Thursday, January 13, 2022
In working with bar applicants preparing for the February 2022 bar exam, I keep hearing concerns about analogical reasoning, one of the legal analysis skills tested on the bar exam. And, for first-year law students, many whom are taking persuasive legal writing courses this semester, analogical reasoning is a key persuasion method.
I noticed the power of analogical reasoning while reading an article describing the Supreme Court oral arguments last week in the vaccine requirement case. J. Bravin, et al, "Supreme Court Shows Skepticism over Biden Vaccine or Test Mandate," WSJ (Jan. 7., 2022).
As a bit of background, the Court was considering two issues, first, whether the federal executive branch had power through OSHA via Congressional authorization to mandate covid-19 vaccines in workplaces with more than 100 employees, and second, whether the federal executive branch through its Medicare and Medicaid Office had congressional authorization to mandate covid-19 vaccines for medical personnel working in medical settings and receiving funds from the federal government.
The U.S. Supreme Court split the issues (with a split court too). In a 6-3 decision, the Court held that OSHA did not have the regulatory power to mandate vaccines in large workplaces while, in contrast, in a 5-4 decision, the Court held that the executive branch has such power in the medical field for those receiving federal government medicare and medicaid funding.
Already, we see a tension between the two holdings. Those tensions require explanations and that's where you, as an attorney, are critical. It's your explanation of similarities or differences that constitutes analogical reasoning. And, to the extent that your explanation of those differences or similarities is persuasive is what I call "analogical reasoning as a form of peer pressure." In short, analogical reasoning suggests that you have friends, powerful friends and powerful tradition that backs the position that you are now arguing on behalf of your client.
Take last Friday's oral argument over the "vaccine or test" requirement. In the workplace requirement case, Justice Sotomayor asked of attorneys: "What’s the difference between this [vaccine or test requirement] and telling employers, where sparks are flying in the workplace, your workers have to wear a mask?" Id.
In other words, the Justice is asking an analogical question, seeking an explanation as to why the vaccine requirements are any different than other normative OSHA workplace safety requirements, such as masks to protect industrial workers from flying sparks and fire hazards. That's not an easy question to answer. It requires much of us - curiosity, courage, and showing connections.
The premise behind the question is that no one doubts that OSHA has congressional authority to regular workplace hazards with reasonable tools to prevent harm that, at the same time, allow workers to complete their work successfully. Masks to prevent workers from suffering eye injuries due to flying sparks is just such a prototypical regulation that is, obviously, permissible. That's the "peer pressure" component. Once that is settled, the party who opposes the vaccine or test requirement now has the burden to show how covid-19 is different from other types of workplace hazards, such as flying sparks. It's not impossible to do but it requires deep thinking.
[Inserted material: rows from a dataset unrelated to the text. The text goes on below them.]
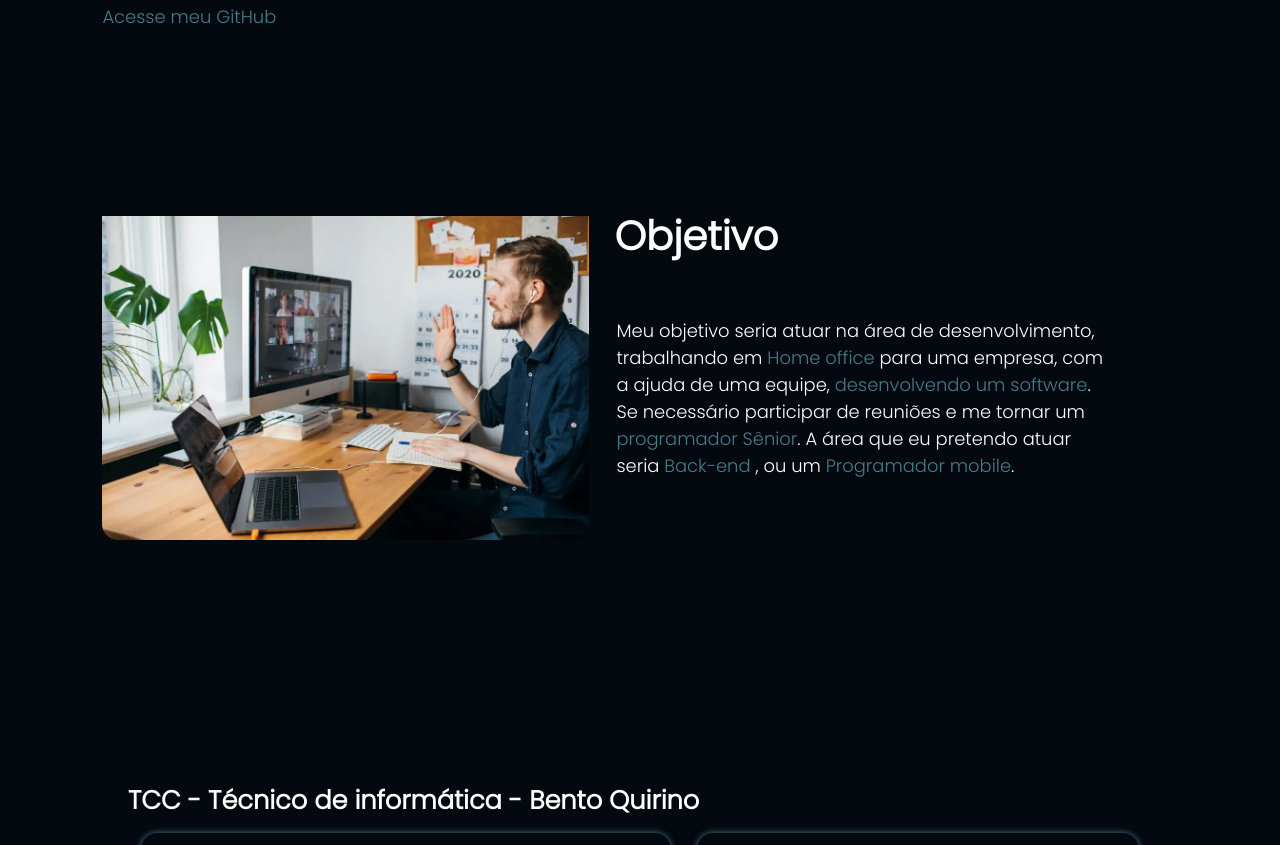
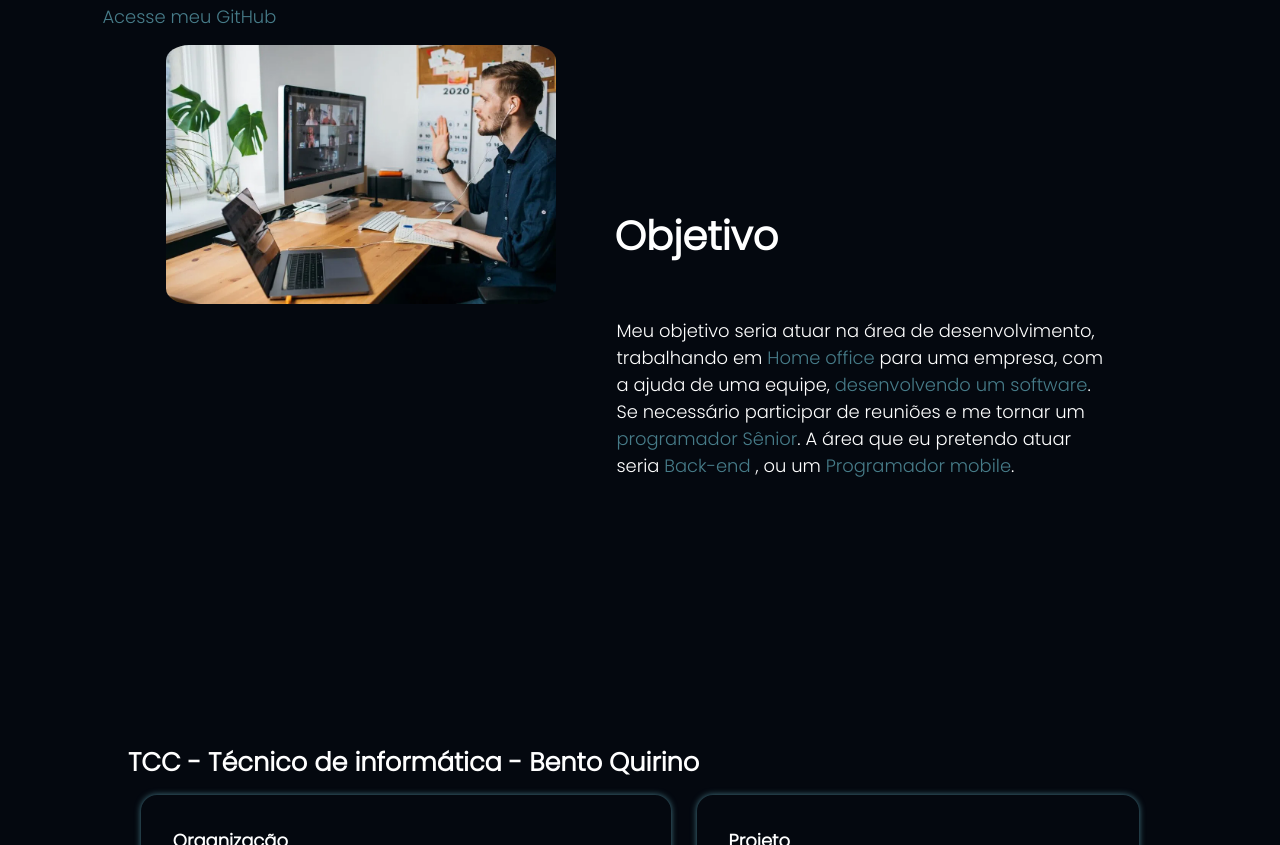
Before and after one commit to Joao-Adegas/portfolio, a plain HTML site: page index.html in a window 1280 px wide. Shown: the part 1860-2705 px from the top of the page. Drawn offline with Linux system fonts and the light colour scheme.

Commit message:
Update style.css

```diff
--- a/style.css
+++ b/style.css
@@ -592,9 +592,7 @@ section.Projetos .flex .carrocel::-webkit-scrollbar-thumb{
 
 /*Objetivo estilo*/
 
-.interface_objetivo{
-display: flex;
-}
+.interface_objetivo{width: auto;/* display: flex; */height: 30vw;}
 
 section.objetivo h2{
 
@@ -618,15 +616,15 @@ section.objetivo p{
 }
 
 section.objetivo img{
-    padding: 8vw 0% 0% 0%;
-    display: none;
+    /* padding: 0vw 0vw 0vw 0vw; */
+    /* display: none; */
     display: flex;
-    width: 38%;
+    width: 38vw;
     position: absolute;
-    /* top: 1px; */
-    left: 8%;
+    top: 186vw;
+    left: 13%;
     /* margin-top: 10%; */
-    border-radius: 20px;
+    border-radius: 6%;
 }
 
 section.objetivo img:hover{
@@ -814,6 +812,7 @@ section.TCC .resultado a{
 
     .Projetos h2,p{
         font-size: 1rem;
+        padding: 3vw 0vw 0vw 0vw;
     }
 
     .Projetos .flex{
@@ -1022,7 +1021,7 @@ img {
         @media screen and (max-width:360px) {
 
             section.objetivo img {
-                margin-top: 100%;
+                /* margin-top: 100%; */
             }
         }
     }
@@ -1048,14 +1047,14 @@ img {
 
         section.objetivo h2 {
             font-size: 1.5rem;
-            padding: 13vw 0vw 5vw 13vw;
+            padding: 14vw 0vw 5vw 13vw;
             /* padding-bottom: 128vw; */
         }
 
         section.TCC h2 {
             font-size: 1.5rem;
             /* padding-top: 30%; */
-            padding: 22vw 5vw 4vw 5vw;
+            padding: 59vw 5vw 4vw 5vw;
         }
 
     }
```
As a tip, you might try an exercise, listing in one column the precedent situation (masks to prevent spark hazards) and the other column the disputed situation (vaccines to prevent virus hazards). Then, under each column, brainstorm possible differences and similarities, as many as possible. Once you've finished brainstorming, now look for connections that might explain how the two situations are similar (and why) and for differences that might explain how the two situations are dissimilar (and why).
The art of analogical reasoning is then explaining which of those two (similarities or differences) is more persuasive, moving, and powerful and why that is the case. That's analogical reasoning.
For the OSHA requirement, we might say that the two situations (masks for spark mitigation versus vaccines for virus mitigation) are similar in that both are hazards that are preventable, that are prevalent in the workplace because of the close working conditions between workers and the hazards faced, and that the workplace situation exacerbates the hazards because of the duration of time that workers are present in the workplace. In contrast, one might say that the two situations (masks for spark mitigation versus vaccines for virus mitigation) are dissimilar in that sparks are hazards not common to the public at large, tied specifically to the type of work done, and limited to particular workplace activities while the virus is widespread regardless of whether one is working or not, the virus is not the byproduct, like sparks are, of producing products or services for the employers, and that the virus is not limited to specific workplace activities but is present everywhere and in all such that if OSHA has that power it has virtually unbridled power, at least one might say.
At bottom, analogical reasoning is about using comparisons and contrasts to bedrock principles and trying to extend or prevent extension of those principles to new or novel situations. In short, it's a form of peer pressure, which, in my own case, is one of the most powerful pressures of all. So be friendly when you engage in analogical reasoning. Don't press too hard. Let your explanations do the pressing. (Scott Johns).